Forfatter af The Lives of a Cell: Notes of a Biology Watcher

20+ Works 5,009 Members 65 Reviews 11 Favorited

Om forfatteren

Lewis Thomas was born in Flushing, New York, and received his medical degree from Harvard University, with a specialization in internal medicine and pathology. He has been a professor at several medical schools, as well as dean of the Yale Medical School. Most recently Thomas has been chancellor vis mere and president emeritus of the Memorial Sloan-Kettering Cancer Center in New York City and professor of medicine at the Cornell Medical School. His erudite books have earned him a wide audience, making him one of the best-known advocates of science in the United States during the past 20 years. For example, The Lives of a Cell won the National Book Award in arts and letters in 1974, and The Medusa and the Snail won the American Book Award for science in 1981. (Bowker Author Biography) vis mindre

Værker af Lewis Thomas

Associated Works

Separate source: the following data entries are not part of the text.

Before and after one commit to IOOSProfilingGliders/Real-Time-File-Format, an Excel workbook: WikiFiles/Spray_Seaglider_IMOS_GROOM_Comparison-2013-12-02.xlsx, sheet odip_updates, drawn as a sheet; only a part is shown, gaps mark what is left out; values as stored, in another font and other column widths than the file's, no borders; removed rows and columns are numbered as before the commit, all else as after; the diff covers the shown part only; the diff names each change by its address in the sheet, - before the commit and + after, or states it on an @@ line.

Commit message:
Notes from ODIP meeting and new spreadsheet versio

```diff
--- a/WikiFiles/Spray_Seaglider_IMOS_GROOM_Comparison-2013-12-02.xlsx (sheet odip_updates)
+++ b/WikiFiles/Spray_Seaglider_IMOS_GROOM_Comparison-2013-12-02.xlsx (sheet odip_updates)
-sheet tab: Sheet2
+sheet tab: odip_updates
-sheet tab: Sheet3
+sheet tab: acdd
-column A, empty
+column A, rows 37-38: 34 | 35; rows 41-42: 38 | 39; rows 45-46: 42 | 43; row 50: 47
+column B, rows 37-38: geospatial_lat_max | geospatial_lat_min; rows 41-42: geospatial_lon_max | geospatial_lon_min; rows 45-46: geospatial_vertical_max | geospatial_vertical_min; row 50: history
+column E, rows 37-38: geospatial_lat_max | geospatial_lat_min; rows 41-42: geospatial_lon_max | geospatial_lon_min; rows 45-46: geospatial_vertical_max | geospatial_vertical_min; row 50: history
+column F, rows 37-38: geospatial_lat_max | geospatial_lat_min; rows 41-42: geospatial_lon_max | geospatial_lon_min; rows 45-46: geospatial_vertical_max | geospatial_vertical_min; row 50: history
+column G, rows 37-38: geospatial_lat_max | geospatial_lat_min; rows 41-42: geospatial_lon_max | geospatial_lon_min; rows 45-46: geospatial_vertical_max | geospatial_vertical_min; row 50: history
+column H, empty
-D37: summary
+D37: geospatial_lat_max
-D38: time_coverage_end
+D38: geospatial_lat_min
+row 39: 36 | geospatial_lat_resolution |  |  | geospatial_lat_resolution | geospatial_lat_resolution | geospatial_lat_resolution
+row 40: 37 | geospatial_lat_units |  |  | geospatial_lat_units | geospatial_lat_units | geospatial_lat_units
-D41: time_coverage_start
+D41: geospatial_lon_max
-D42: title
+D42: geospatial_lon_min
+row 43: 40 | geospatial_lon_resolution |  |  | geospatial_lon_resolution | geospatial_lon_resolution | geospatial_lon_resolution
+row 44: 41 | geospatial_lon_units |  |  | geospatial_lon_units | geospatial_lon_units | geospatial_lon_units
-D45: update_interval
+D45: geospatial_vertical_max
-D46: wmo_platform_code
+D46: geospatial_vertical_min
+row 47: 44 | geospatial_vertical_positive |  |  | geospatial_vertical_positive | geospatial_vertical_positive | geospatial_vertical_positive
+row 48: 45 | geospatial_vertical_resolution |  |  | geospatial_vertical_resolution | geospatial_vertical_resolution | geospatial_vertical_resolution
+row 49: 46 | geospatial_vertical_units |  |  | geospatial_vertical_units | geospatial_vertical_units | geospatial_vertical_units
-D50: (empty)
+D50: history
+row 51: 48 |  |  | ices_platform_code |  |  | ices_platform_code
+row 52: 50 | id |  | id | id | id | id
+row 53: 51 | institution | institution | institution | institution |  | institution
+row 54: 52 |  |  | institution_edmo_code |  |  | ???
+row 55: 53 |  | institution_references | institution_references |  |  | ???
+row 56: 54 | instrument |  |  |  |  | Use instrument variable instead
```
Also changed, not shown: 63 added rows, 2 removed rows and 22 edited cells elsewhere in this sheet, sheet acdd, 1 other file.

The Oxford Book of Modern Science Writing (2008) — Bidragyder — 803 eksemplarer
The Best American Essays of the Century (2000) — Bidragyder — 772 eksemplarer
Darwin (Norton Critical Edition) (1970) — Bidragyder — 651 eksemplarer
American Earth: Environmental Writing Since Thoreau (2008) — Bidragyder — 413 eksemplarer
Mikrokosmos : fire milliarder års udvikling (1986) — Forord — 302 eksemplarer
The Incredible Machine (1986) — Forord — 255 eksemplarer
Ants, Indians, and little dinosaurs (1975) — Bidragyder — 191 eksemplarer
Eight Modern Essayists (1980)nogle udgaver177 eksemplarer
The Norton Book of Personal Essays (1997) — Bidragyder — 142 eksemplarer
The Best American Essays 1993 (1993) — Bidragyder — 121 eksemplarer
The Woods Hole Cantata: Essays on Science and Society (1985) — Forord, nogle udgaver100 eksemplarer
The Cold and the Dark: The World After Nuclear War (1983) — Forord, nogle udgaver97 eksemplarer
Granta 16: Science (1985) — Bidragyder — 82 eksemplarer
A Life in Medicine: A Literary Anthology (2002) — Bidragyder — 80 eksemplarer
An Almanac for Moderns (1935) — Efterskrift, nogle udgaver77 eksemplarer
What’s Language Got to Do with It? (2005) — Bidragyder — 51 eksemplarer
Last Aid: The Medical Dimensions of Nuclear War (1963) — Forord — 42 eksemplarer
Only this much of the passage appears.